Although we also support providing genetic testing to determine parentage in the particular case described by Tak Chan, we are concerned about the implications and practicalities of the proposed ‘risk of abandonment’ test for other parentage determination requests. We offer different arguments for why the parents should be assisted in their request in this particular circumstance.
Genetic testing to determine parentage is widely available on a direct-to-consumer basis in many jurisdictions including Australia, and the involvement of a medical practitioner is not necessary to access the test. As Tak Chan points out, ordinarily there are few, if any, medical reasons for determining parentage. In the circumstances where one can envisage a medical reason, for example, to clarify recurrence risk for a genetic disorder in future children, this is generally achievable through specific genetic testing, rather than parentage determination.1 Parentage determination has …

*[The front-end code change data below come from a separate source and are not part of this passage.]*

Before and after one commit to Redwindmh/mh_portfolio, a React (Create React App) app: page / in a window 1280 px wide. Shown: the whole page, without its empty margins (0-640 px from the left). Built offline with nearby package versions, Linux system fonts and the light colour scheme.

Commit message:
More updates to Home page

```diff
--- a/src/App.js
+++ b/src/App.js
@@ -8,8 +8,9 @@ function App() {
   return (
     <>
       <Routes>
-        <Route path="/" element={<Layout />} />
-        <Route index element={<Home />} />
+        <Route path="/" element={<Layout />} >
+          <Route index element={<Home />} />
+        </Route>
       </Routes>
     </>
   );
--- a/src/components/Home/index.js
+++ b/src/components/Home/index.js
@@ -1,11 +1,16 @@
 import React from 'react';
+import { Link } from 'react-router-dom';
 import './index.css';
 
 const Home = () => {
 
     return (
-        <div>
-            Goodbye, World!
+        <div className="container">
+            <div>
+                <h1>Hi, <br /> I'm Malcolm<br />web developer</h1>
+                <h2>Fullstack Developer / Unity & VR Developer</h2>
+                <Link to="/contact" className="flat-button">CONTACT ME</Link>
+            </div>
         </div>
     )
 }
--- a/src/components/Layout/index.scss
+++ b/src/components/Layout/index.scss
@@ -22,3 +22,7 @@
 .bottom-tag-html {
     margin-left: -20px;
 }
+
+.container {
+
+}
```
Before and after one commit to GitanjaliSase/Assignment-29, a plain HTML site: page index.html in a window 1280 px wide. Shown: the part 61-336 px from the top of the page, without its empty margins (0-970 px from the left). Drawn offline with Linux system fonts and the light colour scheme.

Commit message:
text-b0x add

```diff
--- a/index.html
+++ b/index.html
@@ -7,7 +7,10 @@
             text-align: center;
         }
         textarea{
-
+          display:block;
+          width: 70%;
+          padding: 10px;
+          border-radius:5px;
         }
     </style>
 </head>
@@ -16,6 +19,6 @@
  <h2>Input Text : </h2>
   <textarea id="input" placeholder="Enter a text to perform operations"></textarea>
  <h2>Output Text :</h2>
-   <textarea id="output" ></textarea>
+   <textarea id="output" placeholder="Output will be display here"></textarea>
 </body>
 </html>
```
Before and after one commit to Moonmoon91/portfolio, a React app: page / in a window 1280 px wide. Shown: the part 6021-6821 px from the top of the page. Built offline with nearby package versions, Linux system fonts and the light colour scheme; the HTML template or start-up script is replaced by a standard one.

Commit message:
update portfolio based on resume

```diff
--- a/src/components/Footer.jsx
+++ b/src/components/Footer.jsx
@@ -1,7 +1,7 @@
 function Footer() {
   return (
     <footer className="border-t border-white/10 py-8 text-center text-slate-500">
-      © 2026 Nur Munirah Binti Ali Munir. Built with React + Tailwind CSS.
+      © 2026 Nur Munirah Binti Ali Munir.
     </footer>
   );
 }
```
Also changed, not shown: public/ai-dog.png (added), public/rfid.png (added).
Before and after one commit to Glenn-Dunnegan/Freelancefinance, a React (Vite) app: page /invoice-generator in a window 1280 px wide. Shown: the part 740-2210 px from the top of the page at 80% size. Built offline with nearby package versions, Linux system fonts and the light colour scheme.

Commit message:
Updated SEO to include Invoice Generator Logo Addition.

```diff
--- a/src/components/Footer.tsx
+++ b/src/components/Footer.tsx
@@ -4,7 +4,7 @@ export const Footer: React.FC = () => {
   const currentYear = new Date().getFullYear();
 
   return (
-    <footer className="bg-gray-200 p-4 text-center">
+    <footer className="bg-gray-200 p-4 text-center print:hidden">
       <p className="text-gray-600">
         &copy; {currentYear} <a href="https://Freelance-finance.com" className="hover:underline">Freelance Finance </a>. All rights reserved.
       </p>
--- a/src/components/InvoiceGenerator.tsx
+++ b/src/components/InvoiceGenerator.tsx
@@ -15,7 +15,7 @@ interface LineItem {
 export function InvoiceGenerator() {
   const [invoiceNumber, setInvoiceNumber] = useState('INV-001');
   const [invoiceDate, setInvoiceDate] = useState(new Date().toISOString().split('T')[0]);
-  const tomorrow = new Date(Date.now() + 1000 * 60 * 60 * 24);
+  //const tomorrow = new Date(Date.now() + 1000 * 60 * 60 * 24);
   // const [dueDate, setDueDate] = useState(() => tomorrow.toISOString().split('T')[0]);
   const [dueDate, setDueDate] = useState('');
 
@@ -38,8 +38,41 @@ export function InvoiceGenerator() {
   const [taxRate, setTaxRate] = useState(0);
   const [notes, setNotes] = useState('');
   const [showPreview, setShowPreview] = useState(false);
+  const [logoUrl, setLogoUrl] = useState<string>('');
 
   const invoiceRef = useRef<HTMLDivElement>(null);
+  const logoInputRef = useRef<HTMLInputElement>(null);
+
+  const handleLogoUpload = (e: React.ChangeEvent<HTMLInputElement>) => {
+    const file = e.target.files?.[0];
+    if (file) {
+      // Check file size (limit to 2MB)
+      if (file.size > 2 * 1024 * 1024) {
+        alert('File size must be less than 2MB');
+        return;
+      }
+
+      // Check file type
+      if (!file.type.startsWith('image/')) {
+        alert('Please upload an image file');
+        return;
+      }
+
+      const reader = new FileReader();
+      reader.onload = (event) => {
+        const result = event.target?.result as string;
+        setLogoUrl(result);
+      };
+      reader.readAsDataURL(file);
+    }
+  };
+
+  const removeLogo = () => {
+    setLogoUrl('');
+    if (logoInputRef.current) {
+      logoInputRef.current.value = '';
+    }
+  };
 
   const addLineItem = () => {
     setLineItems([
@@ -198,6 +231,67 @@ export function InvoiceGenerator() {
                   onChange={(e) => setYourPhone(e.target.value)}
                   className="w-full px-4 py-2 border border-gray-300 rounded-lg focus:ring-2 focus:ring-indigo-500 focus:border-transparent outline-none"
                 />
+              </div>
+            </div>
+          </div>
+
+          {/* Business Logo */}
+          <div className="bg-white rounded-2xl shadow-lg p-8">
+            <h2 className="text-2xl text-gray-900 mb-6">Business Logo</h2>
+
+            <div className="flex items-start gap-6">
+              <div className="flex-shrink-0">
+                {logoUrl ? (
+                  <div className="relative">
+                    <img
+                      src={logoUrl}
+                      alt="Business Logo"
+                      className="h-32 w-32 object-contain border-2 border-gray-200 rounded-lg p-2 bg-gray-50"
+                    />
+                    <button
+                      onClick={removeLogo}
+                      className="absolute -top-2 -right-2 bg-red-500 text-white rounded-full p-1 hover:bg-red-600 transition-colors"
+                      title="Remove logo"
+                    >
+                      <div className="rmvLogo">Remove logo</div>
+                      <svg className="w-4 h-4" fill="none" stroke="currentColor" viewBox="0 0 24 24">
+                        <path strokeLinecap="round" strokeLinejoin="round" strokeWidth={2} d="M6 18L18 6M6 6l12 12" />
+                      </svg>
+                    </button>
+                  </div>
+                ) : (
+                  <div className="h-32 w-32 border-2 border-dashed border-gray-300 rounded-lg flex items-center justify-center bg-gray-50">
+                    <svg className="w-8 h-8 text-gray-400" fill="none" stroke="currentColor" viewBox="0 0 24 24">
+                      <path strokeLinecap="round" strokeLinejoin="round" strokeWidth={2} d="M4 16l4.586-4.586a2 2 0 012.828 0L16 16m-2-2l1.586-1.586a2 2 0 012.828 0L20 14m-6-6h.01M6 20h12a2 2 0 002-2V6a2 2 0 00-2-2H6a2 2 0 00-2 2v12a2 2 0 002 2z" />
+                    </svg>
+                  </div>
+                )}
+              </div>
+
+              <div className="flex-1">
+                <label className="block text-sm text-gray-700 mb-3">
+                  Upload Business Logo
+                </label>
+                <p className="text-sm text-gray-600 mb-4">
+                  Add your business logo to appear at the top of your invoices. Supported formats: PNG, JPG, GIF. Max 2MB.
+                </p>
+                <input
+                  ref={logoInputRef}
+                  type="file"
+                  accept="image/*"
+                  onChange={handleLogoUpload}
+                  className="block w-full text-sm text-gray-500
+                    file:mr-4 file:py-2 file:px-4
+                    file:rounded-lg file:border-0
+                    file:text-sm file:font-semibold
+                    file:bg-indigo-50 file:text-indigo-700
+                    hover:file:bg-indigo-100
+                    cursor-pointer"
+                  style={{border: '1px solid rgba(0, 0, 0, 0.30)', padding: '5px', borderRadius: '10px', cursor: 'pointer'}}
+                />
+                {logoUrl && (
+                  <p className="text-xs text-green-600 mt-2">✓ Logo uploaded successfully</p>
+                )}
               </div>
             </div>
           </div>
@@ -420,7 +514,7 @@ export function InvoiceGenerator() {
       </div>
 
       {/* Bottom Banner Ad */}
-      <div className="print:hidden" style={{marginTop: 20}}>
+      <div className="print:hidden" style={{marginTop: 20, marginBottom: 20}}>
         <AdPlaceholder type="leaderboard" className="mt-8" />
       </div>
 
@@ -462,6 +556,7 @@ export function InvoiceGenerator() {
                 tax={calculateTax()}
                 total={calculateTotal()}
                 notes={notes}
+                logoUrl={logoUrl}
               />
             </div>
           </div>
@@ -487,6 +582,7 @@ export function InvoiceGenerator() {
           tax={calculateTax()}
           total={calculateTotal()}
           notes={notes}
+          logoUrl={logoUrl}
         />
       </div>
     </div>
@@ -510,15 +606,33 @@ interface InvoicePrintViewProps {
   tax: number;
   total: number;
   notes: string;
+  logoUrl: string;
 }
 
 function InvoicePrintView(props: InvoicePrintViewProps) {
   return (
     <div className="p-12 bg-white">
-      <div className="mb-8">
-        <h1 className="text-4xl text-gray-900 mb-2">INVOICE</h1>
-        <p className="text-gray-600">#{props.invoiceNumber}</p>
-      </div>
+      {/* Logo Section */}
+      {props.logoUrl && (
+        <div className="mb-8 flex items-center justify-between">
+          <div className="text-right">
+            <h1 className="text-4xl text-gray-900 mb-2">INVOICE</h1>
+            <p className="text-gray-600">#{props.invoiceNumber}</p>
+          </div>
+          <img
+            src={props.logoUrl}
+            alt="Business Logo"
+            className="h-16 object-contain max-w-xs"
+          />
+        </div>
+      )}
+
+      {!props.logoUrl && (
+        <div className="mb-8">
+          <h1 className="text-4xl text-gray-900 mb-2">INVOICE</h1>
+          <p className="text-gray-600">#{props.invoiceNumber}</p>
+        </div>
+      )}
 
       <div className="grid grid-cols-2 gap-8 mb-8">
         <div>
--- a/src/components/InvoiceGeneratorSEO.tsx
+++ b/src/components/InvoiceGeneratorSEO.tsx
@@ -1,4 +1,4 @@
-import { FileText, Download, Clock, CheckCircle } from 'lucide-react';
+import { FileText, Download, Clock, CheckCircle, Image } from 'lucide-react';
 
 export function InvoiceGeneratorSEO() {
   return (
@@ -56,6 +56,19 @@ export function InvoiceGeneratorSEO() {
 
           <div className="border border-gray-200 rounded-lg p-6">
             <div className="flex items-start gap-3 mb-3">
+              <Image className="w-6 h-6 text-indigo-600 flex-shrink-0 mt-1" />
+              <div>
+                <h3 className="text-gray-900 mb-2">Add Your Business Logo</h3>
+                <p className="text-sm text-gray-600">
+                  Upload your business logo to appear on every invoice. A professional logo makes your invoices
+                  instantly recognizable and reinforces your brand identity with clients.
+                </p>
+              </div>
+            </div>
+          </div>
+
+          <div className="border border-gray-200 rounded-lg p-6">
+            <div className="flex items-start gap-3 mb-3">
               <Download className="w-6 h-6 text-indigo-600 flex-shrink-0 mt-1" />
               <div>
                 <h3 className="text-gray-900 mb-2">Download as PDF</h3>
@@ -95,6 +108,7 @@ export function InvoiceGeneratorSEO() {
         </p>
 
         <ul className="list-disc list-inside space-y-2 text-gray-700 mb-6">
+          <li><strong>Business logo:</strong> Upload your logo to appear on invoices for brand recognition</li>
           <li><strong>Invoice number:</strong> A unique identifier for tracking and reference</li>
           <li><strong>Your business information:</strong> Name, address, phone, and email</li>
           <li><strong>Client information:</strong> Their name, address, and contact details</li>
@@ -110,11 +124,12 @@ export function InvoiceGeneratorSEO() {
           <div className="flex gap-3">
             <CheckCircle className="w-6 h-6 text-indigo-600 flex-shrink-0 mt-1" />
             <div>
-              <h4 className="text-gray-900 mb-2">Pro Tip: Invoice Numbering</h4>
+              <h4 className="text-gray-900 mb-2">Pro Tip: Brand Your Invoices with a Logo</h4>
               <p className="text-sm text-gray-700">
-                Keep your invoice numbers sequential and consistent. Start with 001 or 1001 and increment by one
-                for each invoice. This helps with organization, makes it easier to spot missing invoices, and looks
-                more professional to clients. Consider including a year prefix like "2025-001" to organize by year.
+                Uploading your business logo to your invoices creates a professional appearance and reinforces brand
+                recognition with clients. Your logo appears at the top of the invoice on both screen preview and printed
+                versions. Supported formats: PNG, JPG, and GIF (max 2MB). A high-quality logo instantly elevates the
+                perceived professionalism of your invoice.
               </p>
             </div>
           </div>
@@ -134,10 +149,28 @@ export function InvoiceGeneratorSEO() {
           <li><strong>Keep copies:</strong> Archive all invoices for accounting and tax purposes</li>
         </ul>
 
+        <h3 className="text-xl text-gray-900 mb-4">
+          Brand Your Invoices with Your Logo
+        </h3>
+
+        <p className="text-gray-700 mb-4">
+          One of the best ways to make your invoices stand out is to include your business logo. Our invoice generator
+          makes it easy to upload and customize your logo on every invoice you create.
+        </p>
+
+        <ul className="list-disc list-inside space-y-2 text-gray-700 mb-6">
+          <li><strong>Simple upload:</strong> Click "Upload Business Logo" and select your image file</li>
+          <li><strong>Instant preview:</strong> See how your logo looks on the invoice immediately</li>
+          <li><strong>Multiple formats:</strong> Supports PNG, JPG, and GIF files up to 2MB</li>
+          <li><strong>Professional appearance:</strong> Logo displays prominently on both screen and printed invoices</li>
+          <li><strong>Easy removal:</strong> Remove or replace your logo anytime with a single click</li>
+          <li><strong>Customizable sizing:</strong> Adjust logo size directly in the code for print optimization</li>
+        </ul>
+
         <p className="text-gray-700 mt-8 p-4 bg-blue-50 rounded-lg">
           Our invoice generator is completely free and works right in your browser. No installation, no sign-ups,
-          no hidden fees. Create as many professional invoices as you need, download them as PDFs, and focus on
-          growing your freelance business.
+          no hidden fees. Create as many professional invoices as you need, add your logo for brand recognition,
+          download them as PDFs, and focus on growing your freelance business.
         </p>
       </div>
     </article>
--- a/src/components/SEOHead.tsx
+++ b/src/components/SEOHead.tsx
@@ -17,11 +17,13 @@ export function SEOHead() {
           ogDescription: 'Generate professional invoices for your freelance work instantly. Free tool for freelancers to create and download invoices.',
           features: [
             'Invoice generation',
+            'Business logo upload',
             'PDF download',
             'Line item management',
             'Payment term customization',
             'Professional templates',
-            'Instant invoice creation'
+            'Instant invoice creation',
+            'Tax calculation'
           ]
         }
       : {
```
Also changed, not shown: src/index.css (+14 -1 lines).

Competing interests None.
Provenance and peer review Commissioned; internally peer reviewed.